### Problem details
Could you find every line in the entries below that holds the word "gläubige" and copy it?

** Data extracts follows **

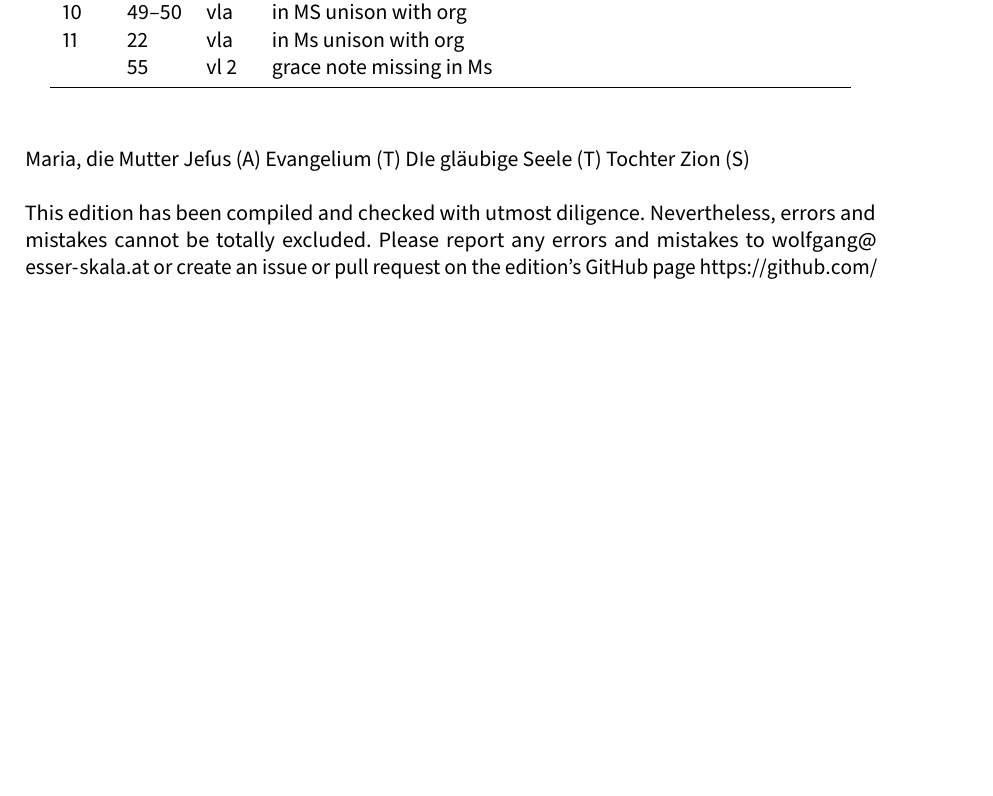
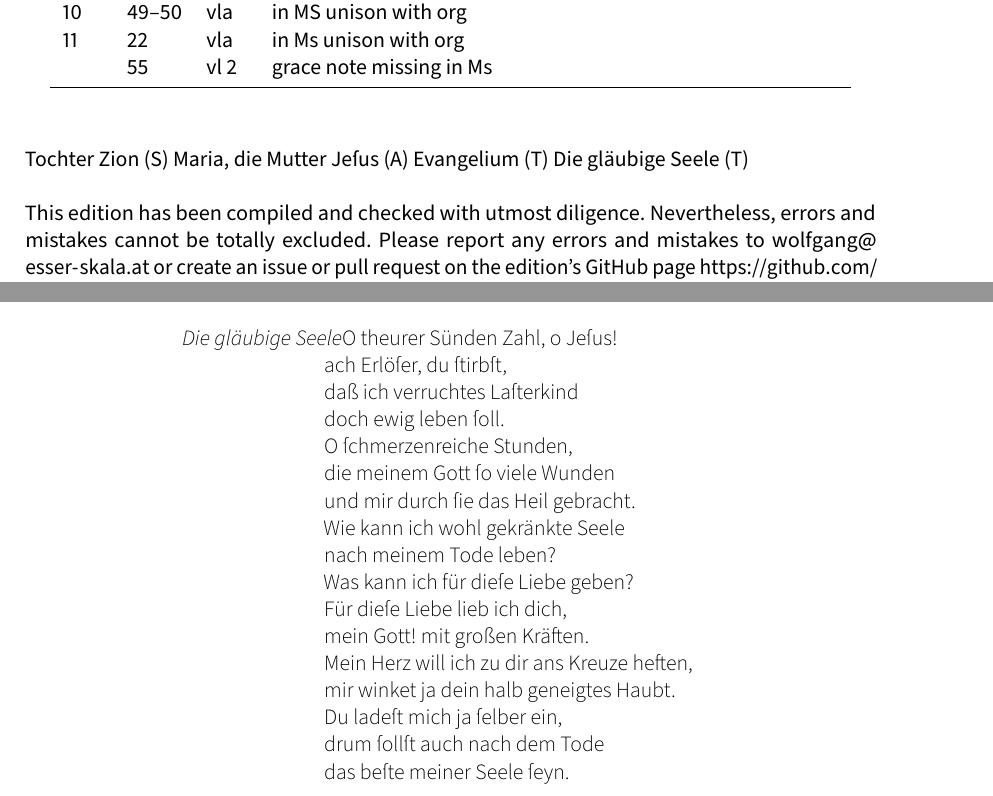
Before and after one commit to edition-esser-skala/eberlin-die-glaeubige-seele, a LaTeX document (front_matter/critical_report.tex): part of page 3 of 8 before the commit and two parts of pages 3 and 8 of 8 after it, the two joined at a grey line, cut so that both start at the same text, the shorter picture padded with empty space. Compiled offline with LuaLaTeX; a missing font is replaced by an installed copy or a similar font.

Commit message:
o theurer

```diff
--- a/front_matter/critical_report.tex
+++ b/front_matter/critical_report.tex
@@ -271,10 +271,11 @@ In general, this edition closely follows the manuscript. Any changes that were i
 
 %Bass figures appear in the following movements (bars in parentheses):. The remaining bass figures were added by the editor.
 
+Tochter Zion (S)
 Maria, die Mutter Jeſus (A)
 Evangelium (T)
-DIe gläubige Seele (T)
-Tochter Zion (S)
+Die gläubige Seele (T)
+
 
 This edition has been compiled and checked with utmost diligence. Nevertheless, errors and mistakes cannot be totally excluded. Please report any errors and mistakes to \url{wolfgang@esser-skala.at} or create an issue or pull request on the edition’s GitHub page \url{https://github.com/skafdasschaf/eberlin-die-glaeubige-seele}. Your help will be greatly appreciated.
 
@@ -480,6 +481,29 @@ Wolfgang Esser-Skala}
 	nur dein Herz bewegt er nicht.
 \end{description}
 
+\lyrefsection{otheurer}
+
+\begin{description}
+	\item[Die gläubige Seele]
+	O theurer Sünden Zahl, o Jeſus!\\
+	ach Erlöſer, du ſtirbſt,\\
+	daß ich verruchtes Laſterkind\\
+	doch ewig leben ſoll.\\
+	O ſchmerzenreiche Stunden,\\
+	die meinem Gott ſo viele Wunden\\
+	und mir durch ſie das Heil gebracht.\\
+	Wie kann ich wohl gekränkte Seele\\
+	nach meinem Tode leben?\\
+	Was kann ich für dieſe Liebe geben?\\
+	Für dieſe Liebe lieb ich dich,\\
+	mein Gott! mit großen Kräften.\\
+	Mein Herz will ich zu dir ans Kreuze heften,\\
+	mir winket ja dein halb geneigtes Haubt.\\
+	Du ladeſt mich ja ſelber ein,\\
+	drum ſollſt auch nach dem Tode\\
+	das beſte meiner Seele ſeyn.
+\end{description}
+
 \cleardoublepage
 \fi
 
```
Also changed, not shown: 7 other files.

** End of Data extracts **

### Task solution
-DIe gläubige Seele (T)
+Die gläubige Seele (T)
+	\item[Die gläubige Seele]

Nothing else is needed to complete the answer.